Facebook to pay out $20 million in privacy compensation
While the total compensation fund is an impressive $20 million,
once it’s distributed among 614,000 users, who joined the class
lawsuit against Facebook, each of them will only get $15,
according to a court settlement that was approved Monday at US
District Court in the Northern District of California.
The lawsuit was filed in 2011 by five plaintiffs, who accused Facebook of using their personal details in its “sponsored stories” advertisements without their permission. Around 150 million users, who “liked” a certain product or brand, would later have their pictures and “likes” appear in the ad section of their online friends’ pages.
The plaintiffs estimated the “sponsored stories” scheme earned Facebook approximately $234 million between January 2011 and August 2012, according to court filings cited by Reuters.
People who responded to an email from Facebook earlier this year are the users who will receive the $15 payouts. About 7,000 Facebook users rejected the settlement altogether, which means they can still bring their own legal action against the social network.
“Although the monetary relief to each class member is relatively small and the percentage of class members who submitted claims is limited, the settlement as a whole provides fair, reasonable and adequate relief to the class,” US District Judge Richard Seeborg said in a statement regarding the ruling.
The Judge asserted there was no proof the claimants were "harmed in any meaningful way," pointing out that Facebook had only manipulated the information users had already disclosed to their friends, and had just redisplayed it to the same people in the form of an advertisement.
Apart from paying out compensation to class members in the lawsuit, the terms of the settlement also force Facebook to change its “Statement of Rights and Responsibilities,” granting users more control over their content sharing.
Facebook’s total losses from the lawsuits would be about $145 million, The Guardian cited the company’s attorneys as saying.
Facebook welcomed the end to the protracted lawsuit. "We are pleased that the settlement has received final approval," a Facebook spokesperson said in a statement.
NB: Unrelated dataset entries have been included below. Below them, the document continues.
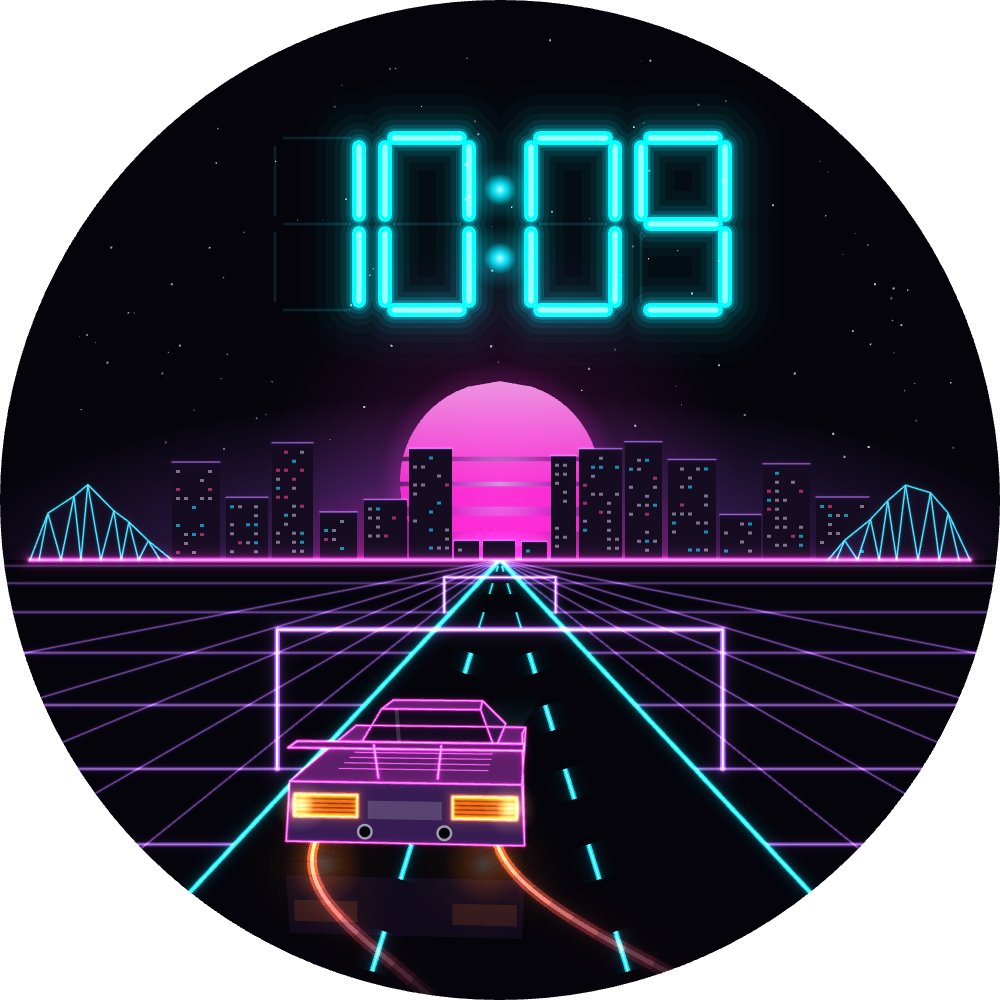
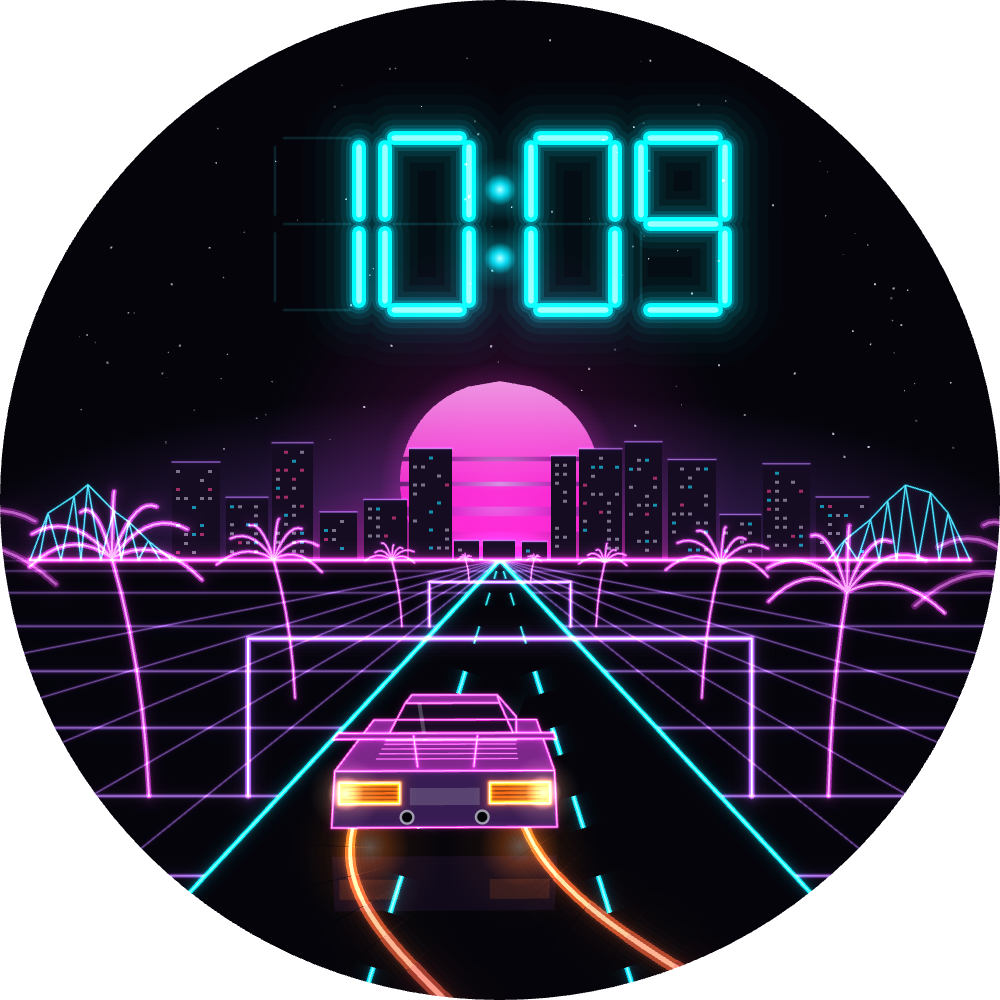
Horizon: game-like speed, random weave, brake lights, flames, palms
Speed now swells and drops like a game (three sines, 0.15 to 1.85 rungs a
second) and travel() is its exact integral, read by the rungs, lane dashes,
gates, palms and trails, so the scene never jumps on a dropped frame. The
car pulls ahead when fast and drops back when braking; brake lights flare as
it slows and cyan exhaust flames flicker as it surges. Trails stretch with
speed and shrink to stubs when it crawls. The weave mixes three rhythms that
never line up. Neon palms line both roadsides, each keeping its own height
and lean as it rolls past. 1.6 ms per 1080 frame on the Mac.

Changed region(s): [[0.0, 0.496, 1.0, 1.0], [0.775, 0.837, 0.868, 0.899], [0.155, 0.837, 0.217, 0.899]]

diff --git a/src/apps/clock/neon/faces/horizon.ts b/src/apps/clock/neon/faces/horizon.ts
@@ -34,12 +34,77 @@ const LANE = 140; // lane separators
 // The car holds a fixed depth ahead of you. Its weave is a pure function of
 // time, so where a tail light was d seconds ago is weave(t - d), now d * ROLL
 // closer: the trail needs no stored history and curves with the weave.
-const CAR_U = 0.8;
-const CAR_S = spread(CAR_U);
-const TRAIL_S = (1.08 - CAR_U) / ROLL;
-const TAIL_X = 80; // tail light centres on screen at the car (120 floor units)
-const TAIL_H = 52; // and their height (about 78 floor units: light centre 58 x HY)
-const weave = (t: number) => 120 * Math.sin((t * TAU) / 9) + 25 * Math.sin((t * TAU) / 3.7 + 1.3);
+const CAR_U = 0.8; // the car's depth at cruising speed
+const TAIL_WX = 120; // tail light centres from the car's middle, floor units
+const TAIL_WY = 78; // their height above the road, floor units
+
+// Speed, in rungs a second, like a game's: long swells with quicker surges
+// on top, from a near crawl (0.15) to almost double (1.85). Three sines with
+// periods that never line up, so it never visibly repeats. travel() is its
+// exact integral, the distance driven, and everything that moves (rungs,
+// dashes, gates, palms, trails) reads travel(), so a dropped frame or a
+// remount never makes the world jump.
+const SPEEDS: ReadonlyArray<readonly [number, number, number]> = [
+  [0.5, 19, 0], // amplitude, period in seconds, phase
+  [0.2, 6.1, 1.7],
+  [0.15, 41, 4.2],
+];
+const speed = (t: number) => SPEEDS.reduce((v, [a, per, ph]) => v + a * Math.sin((TAU * t) / per + ph), 1);
+const travel = (t: number) => SPEEDS.reduce((d, [a, per, ph]) => d - ((a * per) / TAU) * Math.cos((TAU * t) / per + ph), t);
+const accel = (t: number) => SPEEDS.reduce((g, [a, per, ph]) => g + ((a * TAU) / per) * Math.cos((TAU * t) / per + ph), 0);
+// The car pulls ahead when it is fast and drops back toward you when it brakes.
+const carDepth = (t: number) => CAR_U - 0.05 * (speed(t) - 1);
+// The weave: three rhythms that never line up, kept inside the road (max 170
+// against 240 of room).
+const weave = (t: number) =>
+  95 * Math.sin((t * TAU) / 9) + 35 * Math.sin((t * TAU) / 3.7 + 1.3) + 40 * Math.sin((t * TAU) / 17.3 + 0.4);
+
+// Palms: one every PALM_EVERY rungs on each side, outside the gates, rolling
+// with the floor. A palm keeps its id as it rolls, so its height and lean
+// (from N.hash(id)) stay its own.
+const PALM_EVERY = 1.5;
+const PALM_X = ROAD + 200;
+interface Palm { u: number; id: number }
+const palmSlots = (dist: number): Palm[] => {
+  const k0 = Math.floor(dist / PALM_EVERY);
+  const phase = dist / PALM_EVERY - k0;
+  const out: Palm[] = [];
+  for (let n = 0; n < 8; n++) out.push({ u: (n + phase) * PALM_EVERY * ROLL, id: k0 - n });
+  return out;
+};
+const FRONDS = [-170, -142, -116, -90, -64, -38, -10].map((d) => (d * Math.PI) / 180);
+
+function palms(ctx: CanvasRenderingContext2D, N: NeonKit, list: Palm[]) {
+  const col = N.mix(N.c.magenta, N.c.violet, 0.35);
+  for (const p of list) {
+    if (p.u < 0.04 || p.u > 0.93) continue;
+    const fade = Math.min(1, (p.u - 0.04) / 0.2) * Math.min(1, (0.93 - p.u) / 0.1);
+    const sc = spread(p.u);
+    const by = floorY(p.u);
+    for (const side of [-1, 1]) {
+      const h = N.hash(p.id * 2 + (side > 0 ? 1 : 0));
+      const H = 380 + 90 * h;
+      const lean = side * (30 + 50 * h);
+      const bx = CX + side * (PALM_X + 60 * h) * sc;
+      const tx = bx + lean * sc;
+      const ty = by - H * sc;
+      N.glow(ctx, col, 1.5 + 7 * sc, (c) => {
+        // A trunk that bows outward, then the crown: fronds that arc up and droop.
+        c.moveTo(bx, by);
+        c.quadraticCurveTo(bx + lean * 0.15 * sc, by - H * 0.55 * sc, tx, ty);
+        FRONDS.forEach((a, fi) => {
+          const len = (150 + 40 * N.hash(p.id * 7 + fi + side)) * sc;
+          const ang = a + (N.hash(p.id * 3 + fi) - 0.5) * 0.2;
+          c.moveTo(tx, ty);
+          c.quadraticCurveTo(
+            tx + Math.cos(ang) * len * 0.5, ty + Math.sin(ang) * len * 0.5 - 40 * sc,
+            tx + Math.cos(ang) * len, ty + Math.sin(ang) * len + 55 * sc,
+          );
+        });
+      }, { intensity: 0.75 * fade, halo: 0.5 });
+    }
+  }
+}
 
 // Gates: one every GATE_S seconds, rolling with the floor, posts just outside
 // the road edges. GATE_H is in floor units and below the eye height (450,
@@ -50,11 +115,9 @@ const GATE_S = 3;
 const GATE_X = ROAD + 60;
 const GATE_H = 300;
 
-/** Gate depths now: GATE_S seconds apart in time is GATE_S * ROLL in u. Keyed
- *  on the clock's seconds, which divide 60 by GATE_S, so the minute rolls over
- *  without a jump. */
-const gateDepths = (sf: number) => {
-  const phase = (sf % GATE_S) / GATE_S;
+/** Gate depths now: one every GATE_S rungs of distance driven. */
+const gateDepths = (dist: number) => {
+  const phase = (((dist % GATE_S) + GATE_S) % GATE_S) / GATE_S;
   const step = GATE_S * ROLL;
   const out: number[] = [];
   for (let n = 0; n < 5; n++) out.push((n + phase) * step);
@@ -122,22 +185,31 @@ function build(N: NeonKit, state: State) {
   state.peaks = [range(30, 172, 11), range(970, 828, 29)];
 }
 
-function trails(ctx: CanvasRenderingContext2D, N: NeonKit, t: number) {
-  const SEGS = 14;
+function trails(ctx: CanvasRenderingContext2D, N: NeonKit, t: number, carU: number) {
+  // Where a tail light was `age` seconds ago is now as much closer as the
+  // road travelled since: travel(t) - travel(t - age). So the trail stretches
+  // when the car is fast and shrinks to a stub when it crawls.
+  const SEGS = 16;
   const STEPS = 3;
+  const WINDOW = 4; // seconds of history at most
+  const dNow = travel(t);
+  const carS = spread(carU);
   for (let i = 0; i < SEGS; i++) {
     const f = i / SEGS;
-    const uMid = CAR_U + ((i + 0.5) / SEGS) * TRAIL_S * ROLL;
-    const grow = spread(uMid) / CAR_S;
+    const age0 = f * WINDOW;
+    const u0 = carU + (dNow - travel(t - age0)) * ROLL;
+    if (u0 > 1.1) break;
+    const ageMid = (f + 0.5 / SEGS) * WINDOW;
+    const grow = spread(carU + (dNow - travel(t - ageMid)) * ROLL) / carS;
     // Hot orange at the car, cooling to pink as it streams away.
     N.glow(ctx, N.mix(N.c.orange, N.c.pink, f), 8 * grow, (c) => {
       for (const side of [-1, 1]) {
         for (let k = 0; k <= STEPS; k++) {
-          const d = ((i + k / STEPS) / SEGS) * TRAIL_S;
-          const u = CAR_U + d * ROLL;
+          const age = ((i + k / STEPS) / SEGS) * WINDOW;
+          const u = carU + (dNow - travel(t - age)) * ROLL;
           const sc = spread(u);
-          const px = CX + (weave(t - d) + (side * TAIL_X) / CAR_S) * sc;
-          const py = floorY(u) - (TAIL_H * sc) / CAR_S;
+          const px = CX + (weave(t - age) + side * TAIL_WX) * sc;
+          const py = floorY(u) - TAIL_WY * sc;
           if (k === 0) c.moveTo(px, py);
           else c.lineTo(px, py);
         }
@@ -235,15 +307,17 @@ const pathOf = (c: CanvasRenderingContext2D, pts: [number, number][]) => {
 };
 
 /** Light from a gate passing over the car: 1 when a gate is right above it. */
-const gateLight = (depths: number[]) =>
-  depths.reduce((m, u) => Math.max(m, Math.exp(-(((u - CAR_U) / 0.07) ** 2))), 0);
+const gateLight = (depths: number[], carU: number) =>
+  depths.reduce((m, u) => Math.max(m, Math.exp(-(((u - carU) / 0.07) ** 2))), 0);
 
-function car(ctx: CanvasRenderingContext2D, N: NeonKit, t: number, lit: number) {
+/** lit: a gate overhead (0 to 1). brake and boost: how hard the car is
+ *  slowing or speeding up (0 to 1), for the brake lights and exhaust flames. */
+function car(ctx: CanvasRenderingContext2D, N: NeonKit, t: number, lit: number, carU: number, brake: number, boost: number) {
   const ink = N.c.magenta;
   const violet = N.c.violet;
   // Steer into the weave: the nose points where the car is heading.
   const vx = (weave(t + 0.05) - weave(t - 0.05)) / 0.1;
-  const pose: Pose = { X: weave(t), Z0: F / CAR_S, yaw: N.clamp(vx * 0.003, -0.26, 0.26), bob: 1.5 * Math.sin(t * 11) };
+  const pose: Pose = { X: weave(t), Z0: F / spread(carU), yaw: N.clamp(vx * 0.003, -0.26, 0.26), bob: 1.5 * Math.sin(t * 11) };
   const cam: W3 = { x: 0, y: CAM_Y, z: 0 };
   const centre = world(CENTRE, pose);
   const proj = (pts: V3[], mirror = false) => pts.map((v) => screen(world(v, pose), mirror));
@@ -280,9 +354,10 @@ function car(ctx: CanvasRenderingContext2D, N: NeonKit, t: number, lit: number) 
   for (const l of LIGHTS) pathOf(ctx, proj(l, true));
   ctx.fill();
   ctx.restore();
-  const base = screen(world(onRear(0, 0), pose));
-  N.glowDot(ctx, N.c.orange, base[0] - TAIL_X, base[1] + 4, 20, 0.26);
-  N.glowDot(ctx, N.c.orange, base[0] + TAIL_X, base[1] + 4, 20, 0.26);
+  for (const side of [-1, 1]) {
+    const [gx, gy] = screen(world([side * TAIL_WX, 0, 0], pose));
+    N.glowDot(ctx, N.c.orange, gx, gy + 4, 20, 0.26 + 0.25 * brake);
+  }
 
   // Tyres show under the body from behind.
   ctx.fillStyle = STAGE;
@@ -364,11 +439,12 @@ function car(ctx: CanvasRenderingContext2D, N: NeonKit, t: number, lit: number) 
   ctx.globalAlpha = 1;
   N.glow(ctx, N.c.orange, 4, (c) => {
     for (const l of lights) pathOf(c, l);
-  }, { intensity: 0.9 + 0.1 * lit, halo: 0.8 });
+  }, { intensity: 0.85 + 0.1 * lit + 0.35 * brake, halo: 0.8 + 0.4 * brake });
   const hot = N.mix(N.c.orange, N.c.white, 0.55);
   for (const v of [onRear(-158, 58), onRear(158, 58)]) {
     const [hx, hy] = screen(world(v, pose));
-    N.glowDot(ctx, hot, hx, hy, 7, 0.85 + 0.15 * lit);
+    // Brake lights: the hot ends swell when the car slows.
+    N.glowDot(ctx, hot, hx, hy, 7 + 6 * brake, 0.85 + 0.15 * lit);
   }
 
   // A blank plate, softly lit; two chrome exhaust tips.
@@ -388,6 +464,16 @@ function car(ctx: CanvasRenderingContext2D, N: NeonKit, t: number, lit: number) 
     ctx.strokeStyle = N.rgba(N.c.white, 0.6);
     ctx.lineWidth = 2.5;
     ctx.stroke();
+    // Accelerating: a flickering cyan-white flame out of the tip, toward you.
+    if (boost > 0.05) {
+      const flick = 0.6 + 0.4 * N.noise(t * 30 + ex);
+      const len = r * (3 + 7 * boost * flick);
+      N.glow(ctx, N.c.cyan, r * 0.9, (c) => {
+        c.moveTo(cx, cy);
+        c.lineTo(cx, cy + len);
+      }, { intensity: boost * flick, halo: 0.6 });
+      N.glowDot(ctx, N.mix(N.c.cyan, N.c.white, 0.6), cx, cy, r * 0.8, boost * flick);
+    }
   }
 
   // The wing on its struts, nearest of all.
@@ -507,7 +593,13 @@ const face: NeonFace<State> = {
     ctx.fill();
 
     // The floor: violet rungs rolling toward you, one spacing a second.
-    const fr = T.sf % 1;
+    // The drive: distance, speed, the car's depth, braking and boosting.
+    const dist = travel(T.t);
+    const carU = carDepth(T.t);
+    const a = accel(T.t);
+    const brake = N.clamp(-a / 0.25, 0, 1);
+    const boost = N.clamp(a / 0.2, 0, 1);
+    const fr = ((dist % 1) + 1) % 1;
     ctx.save();
     ctx.beginPath();
     ctx.rect(0, HZ, 1000, 500);
@@ -655,16 +747,19 @@ const face: NeonFace<State> = {
 
     // Gates behind the car, then the trails and the car, then gates nearer
     // than the car, which pass over it.
-    const depths = gateDepths(T.sf);
-    gates(ctx, N, depths.filter((u) => u <= CAR_U));
-    trails(ctx, N, T.t);
-    car(ctx, N, T.t, gateLight(depths));
-    gates(ctx, N, depths.filter((u) => u > CAR_U));
+    const depths = gateDepths(dist);
+    const trees = palmSlots(dist);
+    gates(ctx, N, depths.filter((u) => u <= carU));
+    palms(ctx, N, trees.filter((p) => p.u <= carU));
+    trails(ctx, N, T.t, carU);
+    car(ctx, N, T.t, gateLight(depths, carU), carU, brake, boost);
+    gates(ctx, N, depths.filter((u) => u > carU));
+    palms(ctx, N, trees.filter((p) => p.u > carU));
 
     // The colon: two cyan dots that breathe once a second.
     const DH = 172, y0 = 138, DW = 84, GAP = 26, COLON = 62;
     const colonX = CX - (DW * 4 + GAP * 2 + COLON) / 2 + (DW * 2 + GAP) + COLON / 2;
-    const on = 0.55 + 0.45 * (0.5 + 0.5 * Math.cos(TAU * fr));
+    const on = 0.55 + 0.45 * (0.5 + 0.5 * Math.cos(TAU * (T.sf % 1)));
     N.glowDot(ctx, cyan, colonX, y0 + DH * 0.3, 8, on);
     N.glowDot(ctx, cyan, colonX, y0 + DH * 0.7, 8, on);
   },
Child rights advocates, who argued that minors were put at risk by having their content shared with advertisers, were not satisfied with the settlement, stating that it did little to protect the rights of children.